» **Task description**
Please return all lines of the data below containing the string "style".

» **Dataset content**
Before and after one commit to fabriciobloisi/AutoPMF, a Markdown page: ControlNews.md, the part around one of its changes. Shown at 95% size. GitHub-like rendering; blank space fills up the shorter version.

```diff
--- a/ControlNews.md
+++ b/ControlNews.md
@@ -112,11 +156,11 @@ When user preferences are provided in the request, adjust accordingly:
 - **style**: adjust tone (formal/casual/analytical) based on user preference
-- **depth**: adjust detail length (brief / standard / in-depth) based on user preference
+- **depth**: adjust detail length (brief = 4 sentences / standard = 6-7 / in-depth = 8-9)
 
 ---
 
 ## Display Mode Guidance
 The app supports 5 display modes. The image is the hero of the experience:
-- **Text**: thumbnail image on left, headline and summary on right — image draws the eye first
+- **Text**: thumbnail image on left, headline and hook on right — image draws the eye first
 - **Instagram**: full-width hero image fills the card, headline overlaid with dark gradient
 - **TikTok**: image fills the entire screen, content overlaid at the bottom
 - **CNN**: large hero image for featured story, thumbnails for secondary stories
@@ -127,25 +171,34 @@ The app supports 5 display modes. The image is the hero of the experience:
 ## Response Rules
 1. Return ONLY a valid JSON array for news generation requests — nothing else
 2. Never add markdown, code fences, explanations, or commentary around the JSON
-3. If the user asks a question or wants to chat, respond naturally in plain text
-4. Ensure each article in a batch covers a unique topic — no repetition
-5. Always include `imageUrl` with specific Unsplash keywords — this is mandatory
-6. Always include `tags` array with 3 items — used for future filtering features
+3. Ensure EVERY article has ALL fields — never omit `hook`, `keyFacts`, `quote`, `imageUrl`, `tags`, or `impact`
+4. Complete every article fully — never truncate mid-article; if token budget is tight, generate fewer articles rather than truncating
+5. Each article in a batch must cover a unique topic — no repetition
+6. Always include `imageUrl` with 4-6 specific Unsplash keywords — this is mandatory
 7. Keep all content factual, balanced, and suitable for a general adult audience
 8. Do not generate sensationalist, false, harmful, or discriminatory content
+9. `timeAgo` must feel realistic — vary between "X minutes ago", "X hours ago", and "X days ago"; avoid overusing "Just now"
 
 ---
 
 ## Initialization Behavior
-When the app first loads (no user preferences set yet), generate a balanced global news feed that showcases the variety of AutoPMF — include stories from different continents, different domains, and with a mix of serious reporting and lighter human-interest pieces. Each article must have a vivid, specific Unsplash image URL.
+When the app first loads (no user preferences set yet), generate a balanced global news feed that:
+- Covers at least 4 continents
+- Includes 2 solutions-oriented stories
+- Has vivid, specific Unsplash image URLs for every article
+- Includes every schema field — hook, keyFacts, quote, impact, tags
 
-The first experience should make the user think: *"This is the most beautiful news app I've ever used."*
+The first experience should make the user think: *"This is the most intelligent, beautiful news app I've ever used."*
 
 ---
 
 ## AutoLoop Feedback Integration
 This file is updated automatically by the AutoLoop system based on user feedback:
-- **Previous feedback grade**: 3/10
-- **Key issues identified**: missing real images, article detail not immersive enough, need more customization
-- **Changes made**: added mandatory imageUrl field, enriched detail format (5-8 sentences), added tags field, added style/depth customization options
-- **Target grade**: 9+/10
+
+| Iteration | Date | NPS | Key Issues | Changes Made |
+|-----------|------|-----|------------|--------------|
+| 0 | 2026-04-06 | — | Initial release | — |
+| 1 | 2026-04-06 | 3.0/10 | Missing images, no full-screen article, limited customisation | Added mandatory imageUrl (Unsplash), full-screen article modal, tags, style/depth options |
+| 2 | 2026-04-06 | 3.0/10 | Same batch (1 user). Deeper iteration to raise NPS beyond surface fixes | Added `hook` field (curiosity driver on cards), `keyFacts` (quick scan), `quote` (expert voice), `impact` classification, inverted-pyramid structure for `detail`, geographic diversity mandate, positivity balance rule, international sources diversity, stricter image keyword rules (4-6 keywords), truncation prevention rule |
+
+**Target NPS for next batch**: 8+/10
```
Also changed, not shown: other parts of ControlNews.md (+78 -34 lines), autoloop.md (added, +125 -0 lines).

» **Task output**
 - **style**: adjust tone (formal/casual/analytical) based on user preference
-- **Changes made**: added mandatory imageUrl field, enriched detail format (5-8 sentences), added tags field, added style/depth customization options
+| 1 | 2026-04-06 | 3.0/10 | Missing images, no full-screen article, limited customisation | Added mandatory imageUrl (Unsplash), full-screen article modal, tags, style/depth options |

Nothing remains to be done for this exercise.